▶ [Task to carry out]: Where the string "rounded" appears in a line of the data, show that line.
Stored data Block Start
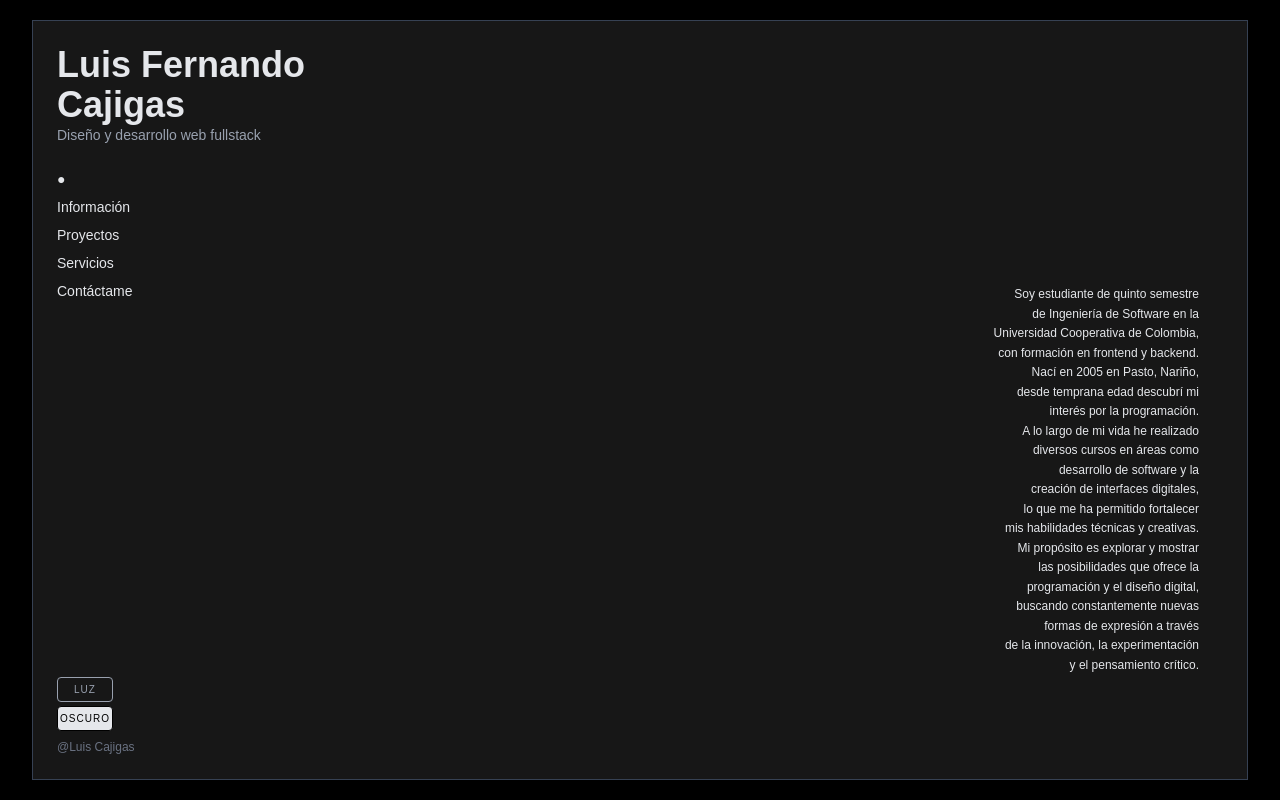
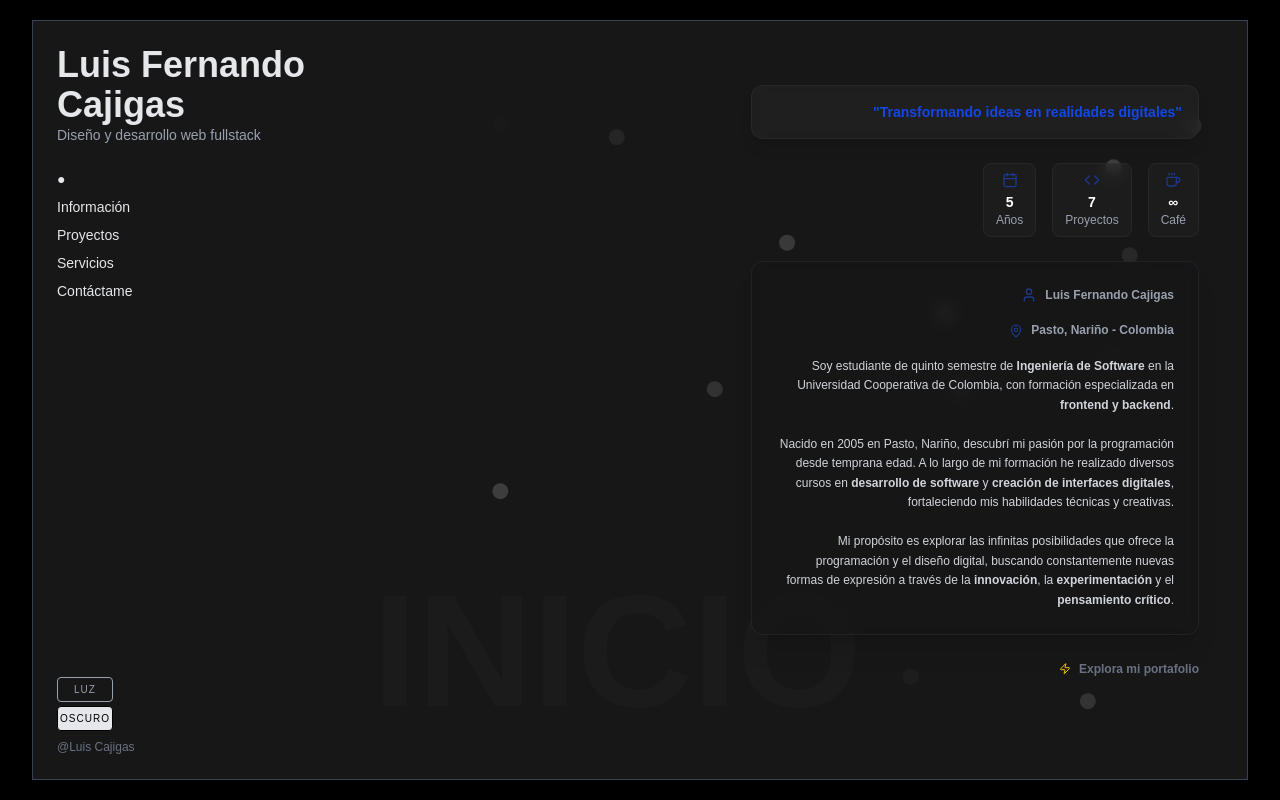
Before and after one commit to luiscajigas/luis_fernando_cajigas, a Next.js app: page / in a window 1280 px wide. Built offline with nearby package versions, Linux system fonts and the light colour scheme.

Commit message:
agrego nueva interfaz de Inicio

```diff
--- a/src/app/sections/Inicio.tsx
+++ b/src/app/sections/Inicio.tsx
@@ -1,30 +1,156 @@
+"use client";
+
+import { motion } from "framer-motion";
+import { useState, useEffect } from "react";
+import { Code, Coffee, Zap, User, MapPin, Calendar } from "lucide-react";
+
 export default function Inicio() {
+  const [currentQuote, setCurrentQuote] = useState(0);
+
+  const quotes = [
+    "BIENVENIDO A MI PORTAFOLIO",
+    "Transformando ideas en realidades digitales",
+    "El futuro se construye con código y creatividad"
+  ];
+
+  useEffect(() => {
+    const interval = setInterval(() => {
+      setCurrentQuote((prev) => (prev + 1) % quotes.length);
+    }, 4000);
+    return () => clearInterval(interval);
+  }, [quotes.length]);
+
   return (
-    <div className="absolute bottom-20 right-6 max-w-xs text-xs leading-relaxed text-right">
-      <p>
-      Soy estudiante de quinto semestre<br />
-      de Ingeniería de Software en la<br />
-      Universidad Cooperativa de Colombia,<br />
-      con formación en frontend y backend.<br />
-      Nací en 2005 en Pasto, Nariño,<br />
-      desde temprana edad descubrí mi<br />
-      interés por la programación.<br />
-      A lo largo de mi vida he realizado<br />
-      diversos cursos en áreas como<br />
-      desarrollo de software y la<br />
-      creación de interfaces digitales,<br />
-      lo que me ha permitido fortalecer <br />
-      mis habilidades técnicas y creativas.<br />
+    <div className="relative w-full h-full flex items-center justify-end overflow-hidden">
 
-      Mi propósito es explorar y mostrar  <br />
-      las posibilidades que ofrece la<br />
-      programación y el diseño digital, <br />
-      buscando constantemente nuevas<br />
-      formas de expresión a través<br />
-      de la innovación, la experimentación<br />
-      y el pensamiento crítico.
+      <h1 className="absolute bottom-6 left-6 text-[6rem] md:text-[10rem] font-extrabold text-neutral-700 opacity-10 select-none leading-none">
+        INICIO
+      </h1>
 
-      </p>
+      {/* Partículas*/}
+       <div className="absolute inset-0 overflow-hidden pointer-events-none">
+        {Array.from({ length: 20 }).map((_, i) => (
+          <motion.div
+            key={i}
+            className="absolute w-4 h-4 bg-neutral-400/30 rounded-full"
+            animate={{
+              x: [0, 100, 0],
+              y: [0, -80, 0],
+              opacity: [0, 1, 0],
+            }}
+            transition={{
+              duration: 8 + i * 0.5,
+              repeat: Infinity,
+              delay: i * 0.4,
+            }}
+            style={{
+              left: `${Math.random() * 100}%`,
+              top: `${Math.random() * 100}%`,
+            }}
+          />
+        ))}
+      </div>
+
+      <motion.div
+        className="absolute bottom-20 right-6 max-w-md text-right z-10"
+        initial={{ opacity: 0, x: 50 }}
+        animate={{ opacity: 1, x: 0 }}
+        transition={{ duration: 0.8 }}
+      >
+
+        <motion.div
+          key={currentQuote}
+          initial={{ opacity: 0, y: 10 }}
+          animate={{ opacity: 1, y: 0 }}
+          exit={{ opacity: 0, y: -10 }}
+          className="mb-6 p-4 bg-neutral-800/60 backdrop-blur-sm rounded-xl border border-neutral-700/30 shadow-lg"
+        >
+          <p className="text-blue-700 text-sm font-bold hover:text-blue-500">
+            "{quotes[currentQuote]}"
+          </p>
+        </motion.div>
+
+        <motion.div
+          className="flex justify-end gap-4 mb-6"
+          initial={{ opacity: 0, y: 20 }}
+          animate={{ opacity: 1, y: 0 }}
+          transition={{ delay: 0.2 }}
+        >
+          {[
+            { icon: Calendar, value: "5", label: "Años", color: "text-blue-900" },
+            { icon: Code, value: "7", label: "Proyectos", color: "text-blue-900" },
+            { icon: Coffee, value: "∞", label: "Café", color: "text-blue-900" }
+          ].map((stat, index) => (
+            <motion.div
+              key={index}
+              className="text-center bg-neutral-800/40 backdrop-blur-sm px-3 py-2 rounded-lg border border-gray-700/30"
+              whileHover={{ scale: 1.05, backgroundColor: "rgba(0,0,0,0.7)" }}
+              initial={{ opacity: 0, y: 20 }}
+              animate={{ opacity: 1, y: 0 }}
+              transition={{ delay: 0.4 + index * 0.1 }}
+            >
+              <stat.icon className={`${stat.color} mx-auto mb-1`} size={16} />
+              <p className="text-white text-sm font-bold">{stat.value}</p>
+              <p className="text-gray-400 text-xs">{stat.label}</p>
+            </motion.div>
+          ))}
+        </motion.div>
+
+        <motion.div
+          className="text-xs leading-relaxed text-gray-300 bg-neutral-900/60 backdrop-blur-sm p-6 rounded-xl border border-gray-700/30 shadow-xl"
+          initial={{ opacity: 0, y: 30 }}
+          animate={{ opacity: 1, y: 0 }}
+          transition={{ delay: 0.2 }}
+        >
+          <motion.div
+            className="flex items-center gap-2 mb-4 justify-end"
+            initial={{ opacity: 0 }}
+            animate={{ opacity: 1 }}
+            transition={{ delay: 0.6 }}
+          >
+            <User className="text-blue-900" size={16} />
+            <span className="text-gray-400 font-semibold">Luis Fernando Cajigas</span>
+          </motion.div>
+
+          <motion.div
+            className="flex items-center gap-2 mb-4 justify-end"
+            initial={{ opacity: 0 }}
+            animate={{ opacity: 1 }}
+            transition={{ delay: 0.7 }}
+          >
+            <MapPin className="text-blue-900" size={14} />
+            <span className="text-gray-400 font-semibold">Pasto, Nariño - Colombia</span>
+          </motion.div>
+
+          <motion.p
+            initial={{ opacity: 0 }}
+            animate={{ opacity: 1 }}
+            transition={{ delay: 0.8 }}
+          >
+            Soy estudiante de quinto semestre de <span className="font-bold">Ingeniería de Software</span> en la
+            Universidad Cooperativa de Colombia, con formación especializada en <span className="font-bold">frontend y backend</span>.
+            <br /><br />
+            Nacido en 2005 en Pasto, Nariño, descubrí mi pasión por la programación desde temprana edad.
+            A lo largo de mi formación he realizado diversos cursos en <span className="font-bold">desarrollo de software</span> y
+            <span className="font-bold"> creación de interfaces digitales</span>, fortaleciendo mis habilidades técnicas y creativas.
+            <br /><br />
+            Mi propósito es explorar las infinitas posibilidades que ofrece la programación y el diseño digital,
+            buscando constantemente nuevas formas de expresión a través de la <span className="font-bold">innovación</span>,
+            la <span className="font-bold">experimentación</span> y el <span className="font-bold">pensamiento crítico</span>.
+          </motion.p>
+        </motion.div>
+
+        <motion.div
+          className="mt-6 flex justify-end"
+          animate={{ y: [0, 5, 0] }}
+          transition={{ duration: 2, repeat: Infinity }}
+        >
+          <div className="flex items-center gap-2 font-bold text-gray-500 text-xs">
+            <Zap size={12} className="text-yellow-400" />
+            <span>Explora mi portafolio</span>
+          </div>
+        </motion.div>
+      </motion.div>
     </div>
   );
 }
```
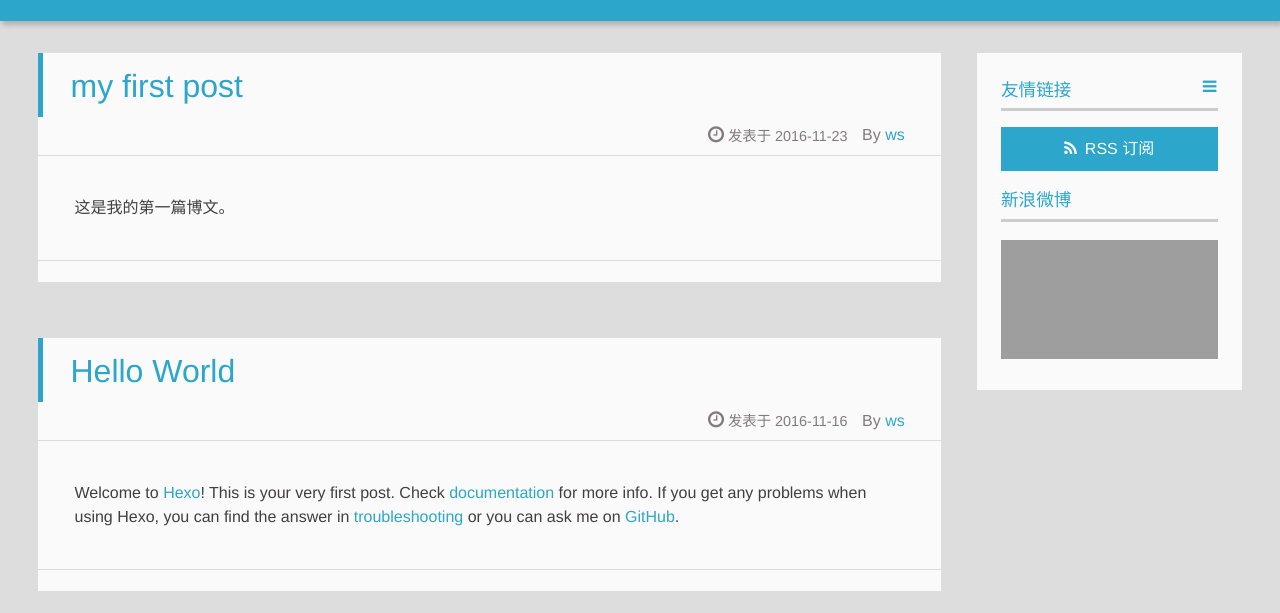
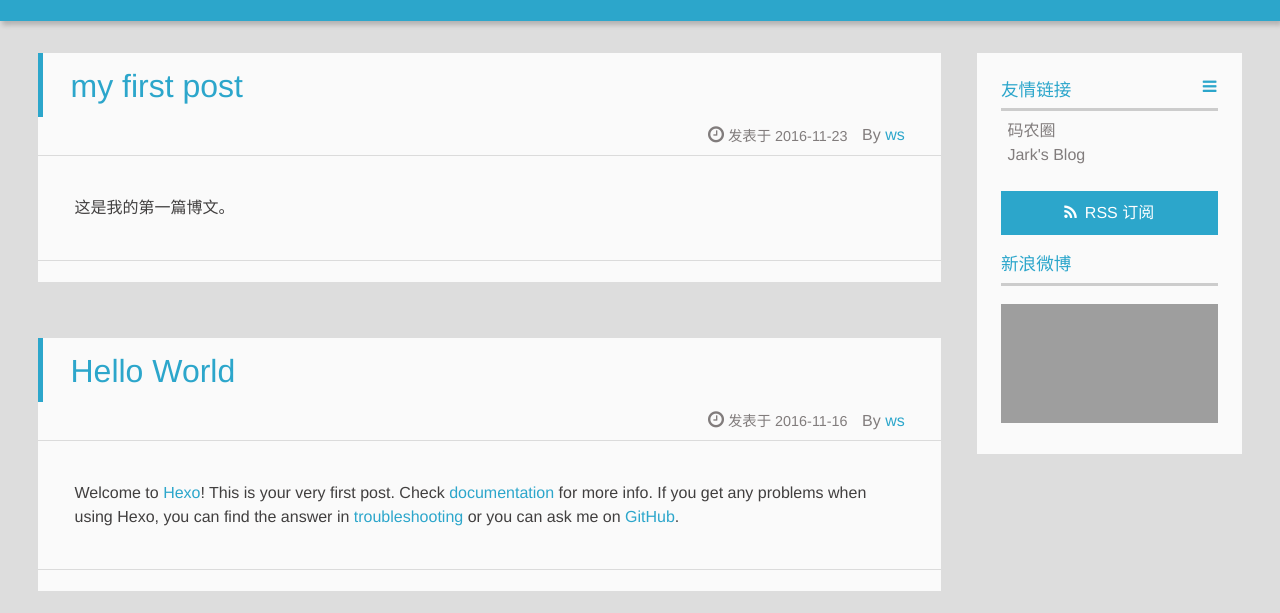
Before and after one commit to wangshuaiws/wangshuaiws.github.io, a plain HTML site: page index.html in a window 1280 px wide. Shown: the part 187-800 px from the top of the page. Drawn offline with Linux system fonts and the light colour scheme; grey boxes are pictures that could not be loaded; a script that the page names is missing.

Commit message:
Site updated: 2016-11-23 14:31:41

```diff
--- a/index.html
+++ b/index.html
@@ -192,7 +192,21 @@
 
   <div class="linkslist">
   <p class="asidetitle">友情链接</p>
+    <ul>
 
+          <li>
+
+            	<a href="https://coderq.com" target="_blank" title="一个面向程序员交流分享的新一代社区">码农圈</a>
+
+          </li>
+
+          <li>
+
+            	<a href="http://wuchong.me" target="_blank" title="Jark&#39;s Blog">Jark&#39;s Blog</a>
+
+          </li>
+
+    </ul>
 </div>
 
 
```
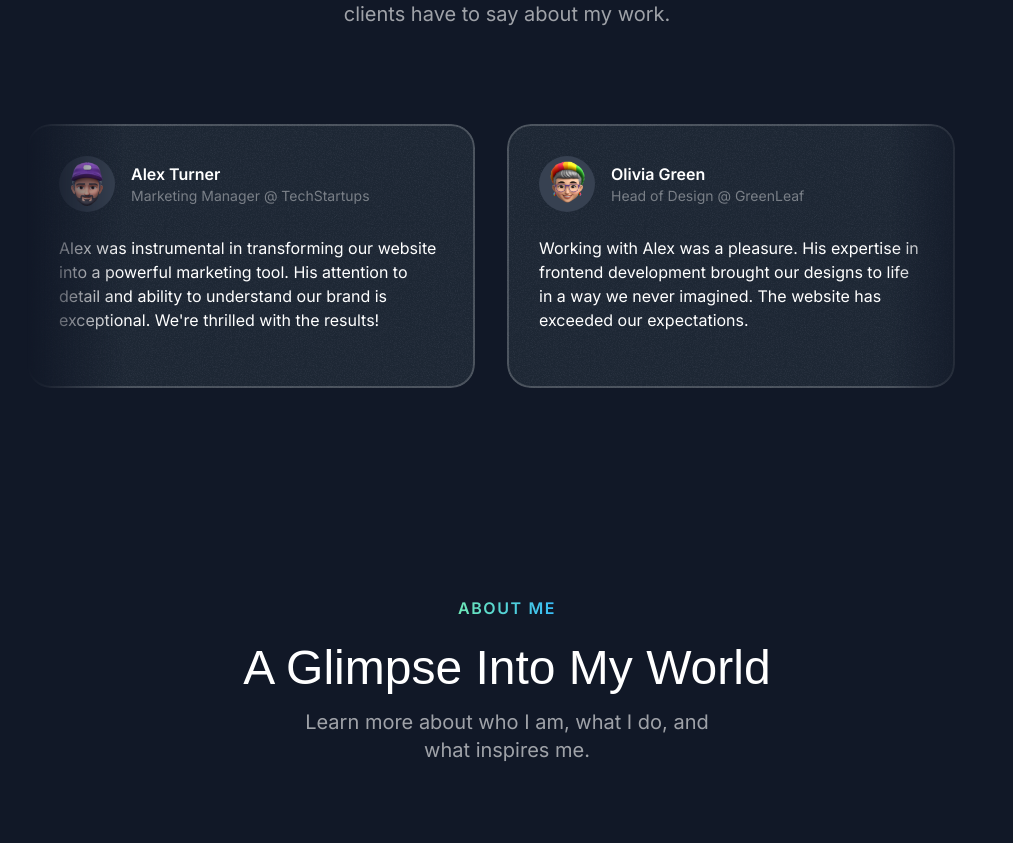
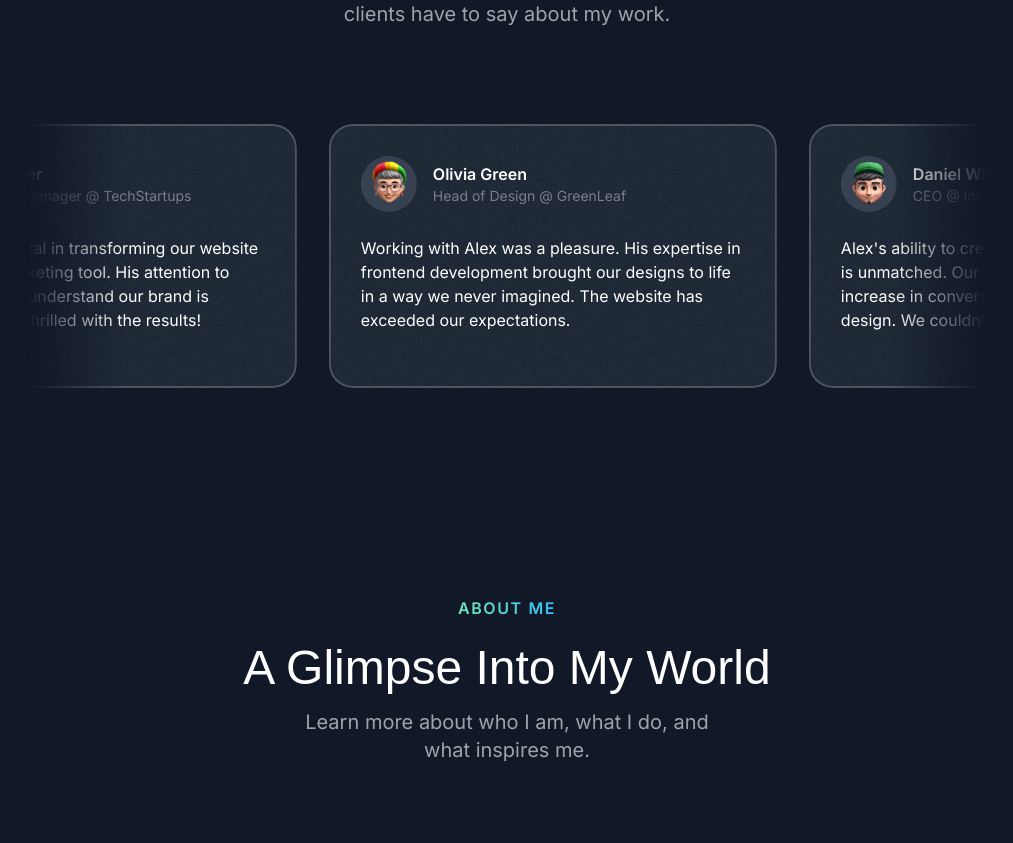
Before and after one commit to surikov-k/portfolio, a Next.js app: page / in a window 1280 px wide. Shown: the part 3432-4275 px from the top of the page, without its empty margins (133-1146 px from the left). Built offline with nearby package versions, Linux system fonts and the light colour scheme; a web font is replaced by a local one.

Commit message:
Testimonial Section Animation

```diff
--- a/src/sections/Testimonials.tsx
+++ b/src/sections/Testimonials.tsx
@@ -52,10 +52,14 @@ export const TestimonialsSection = () => {
         about my work."
         />
 
-        <div className="mt-16 flex overflow-x-clip [mask-image:linear-gradient(to_right,transparent,black_10%,black_90%,transparent)] lg:mt-24">
-          <div className="flex flex-none gap-8">
-            {testimonials.map(({ name, position, text, avatar }) => (
-              <Card key={name} className="max-w-xs p-6 md:max-w-md md:p-8">
+        <div className="-my-4 mt-12 flex overflow-x-clip py-4 [mask-image:linear-gradient(to_right,transparent,black_10%,black_90%,transparent)] lg:mt-20">
+          <div className="animate-move-left flex flex-none gap-8 pr-8 [animation-duration:90s] hover:[animation-play-state:paused]">
+            {[...testimonials, ...testimonials].map(
+              ({ name, position, text, avatar }, index) => (
+                <Card
+                  key={name + index}
+                  className="max-w-xs p-6 transition duration-300 hover:-rotate-3 md:max-w-md md:p-8"
+                >
                   <div className="flex items-center gap-4">
                     <div className="inline-flex size-14 flex-shrink-0 items-center justify-center rounded-full bg-gray-700">
                       <Image src={avatar} alt={name} className="max-h-full" />
@@ -69,7 +73,8 @@ export const TestimonialsSection = () => {
                     {text}
                   </p>
                 </Card>
-            ))}
+              )
+            )}
           </div>
         </div>
       </div>
```
Lines whose indentation alone changed are shown as unchanged.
Stored data Block End
▶ [Your solution]:
+            className="absolute w-4 h-4 bg-neutral-400/30 rounded-full"
+          className="mb-6 p-4 bg-neutral-800/60 backdrop-blur-sm rounded-xl border border-neutral-700/30 shadow-lg"
+              className="text-center bg-neutral-800/40 backdrop-blur-sm px-3 py-2 rounded-lg border border-gray-700/30"
+          className="text-xs leading-relaxed text-gray-300 bg-neutral-900/60 backdrop-blur-sm p-6 rounded-xl border border-gray-700/30 shadow-xl"
                     <div className="inline-flex size-14 flex-shrink-0 items-center justify-center rounded-full bg-gray-700">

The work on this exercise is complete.